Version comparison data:

╭──

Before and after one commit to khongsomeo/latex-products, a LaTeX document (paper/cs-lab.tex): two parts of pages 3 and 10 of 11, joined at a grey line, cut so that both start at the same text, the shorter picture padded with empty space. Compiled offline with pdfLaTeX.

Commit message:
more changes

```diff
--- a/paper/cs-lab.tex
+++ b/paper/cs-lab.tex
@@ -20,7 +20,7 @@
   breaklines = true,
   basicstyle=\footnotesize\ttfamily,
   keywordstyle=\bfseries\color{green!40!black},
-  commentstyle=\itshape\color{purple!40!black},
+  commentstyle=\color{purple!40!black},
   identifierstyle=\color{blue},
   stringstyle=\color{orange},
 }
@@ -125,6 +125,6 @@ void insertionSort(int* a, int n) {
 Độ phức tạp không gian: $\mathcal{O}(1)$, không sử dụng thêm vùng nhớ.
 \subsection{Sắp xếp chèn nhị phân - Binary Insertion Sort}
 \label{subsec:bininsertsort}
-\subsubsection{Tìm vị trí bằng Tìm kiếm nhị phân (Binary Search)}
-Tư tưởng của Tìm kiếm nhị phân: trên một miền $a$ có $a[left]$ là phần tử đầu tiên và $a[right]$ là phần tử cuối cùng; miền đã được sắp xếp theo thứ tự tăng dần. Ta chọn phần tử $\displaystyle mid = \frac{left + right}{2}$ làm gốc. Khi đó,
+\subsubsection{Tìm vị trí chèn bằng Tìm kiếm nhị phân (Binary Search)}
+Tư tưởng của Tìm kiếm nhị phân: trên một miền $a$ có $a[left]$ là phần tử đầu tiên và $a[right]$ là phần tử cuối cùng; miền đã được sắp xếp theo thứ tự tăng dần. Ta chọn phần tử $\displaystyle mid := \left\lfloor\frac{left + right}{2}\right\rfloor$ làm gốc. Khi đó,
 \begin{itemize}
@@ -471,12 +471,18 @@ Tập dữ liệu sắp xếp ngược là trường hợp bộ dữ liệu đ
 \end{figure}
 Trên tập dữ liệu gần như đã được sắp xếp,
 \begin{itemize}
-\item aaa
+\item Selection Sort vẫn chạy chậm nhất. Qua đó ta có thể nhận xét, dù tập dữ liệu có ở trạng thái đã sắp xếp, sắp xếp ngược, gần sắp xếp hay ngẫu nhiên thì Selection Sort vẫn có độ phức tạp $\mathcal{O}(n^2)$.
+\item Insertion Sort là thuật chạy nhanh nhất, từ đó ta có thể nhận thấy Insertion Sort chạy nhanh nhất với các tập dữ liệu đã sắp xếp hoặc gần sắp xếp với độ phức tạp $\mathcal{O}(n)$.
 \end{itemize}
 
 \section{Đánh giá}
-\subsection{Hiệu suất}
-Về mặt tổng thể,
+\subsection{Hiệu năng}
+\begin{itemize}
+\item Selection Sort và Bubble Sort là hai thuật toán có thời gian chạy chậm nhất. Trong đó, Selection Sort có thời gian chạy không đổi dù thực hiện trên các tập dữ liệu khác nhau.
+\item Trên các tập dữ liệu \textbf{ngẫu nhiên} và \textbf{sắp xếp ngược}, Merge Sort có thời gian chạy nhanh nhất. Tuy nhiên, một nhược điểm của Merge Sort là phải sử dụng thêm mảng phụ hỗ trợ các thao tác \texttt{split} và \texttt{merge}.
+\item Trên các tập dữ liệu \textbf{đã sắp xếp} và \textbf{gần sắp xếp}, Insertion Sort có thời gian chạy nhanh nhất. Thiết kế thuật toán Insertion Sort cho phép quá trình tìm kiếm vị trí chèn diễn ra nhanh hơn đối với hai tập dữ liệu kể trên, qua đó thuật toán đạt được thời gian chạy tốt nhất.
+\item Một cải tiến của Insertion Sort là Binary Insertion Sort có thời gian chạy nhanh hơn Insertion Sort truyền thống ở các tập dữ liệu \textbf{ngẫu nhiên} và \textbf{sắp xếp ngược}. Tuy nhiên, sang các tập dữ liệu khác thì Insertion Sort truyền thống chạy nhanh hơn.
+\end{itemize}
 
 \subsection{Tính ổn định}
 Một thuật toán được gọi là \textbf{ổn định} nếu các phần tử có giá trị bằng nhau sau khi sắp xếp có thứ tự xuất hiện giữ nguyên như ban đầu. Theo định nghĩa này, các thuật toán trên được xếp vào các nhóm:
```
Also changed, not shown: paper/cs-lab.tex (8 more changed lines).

╰──

**Assignment:** Give only how many lines above hold "itemize".

**Result below:** 5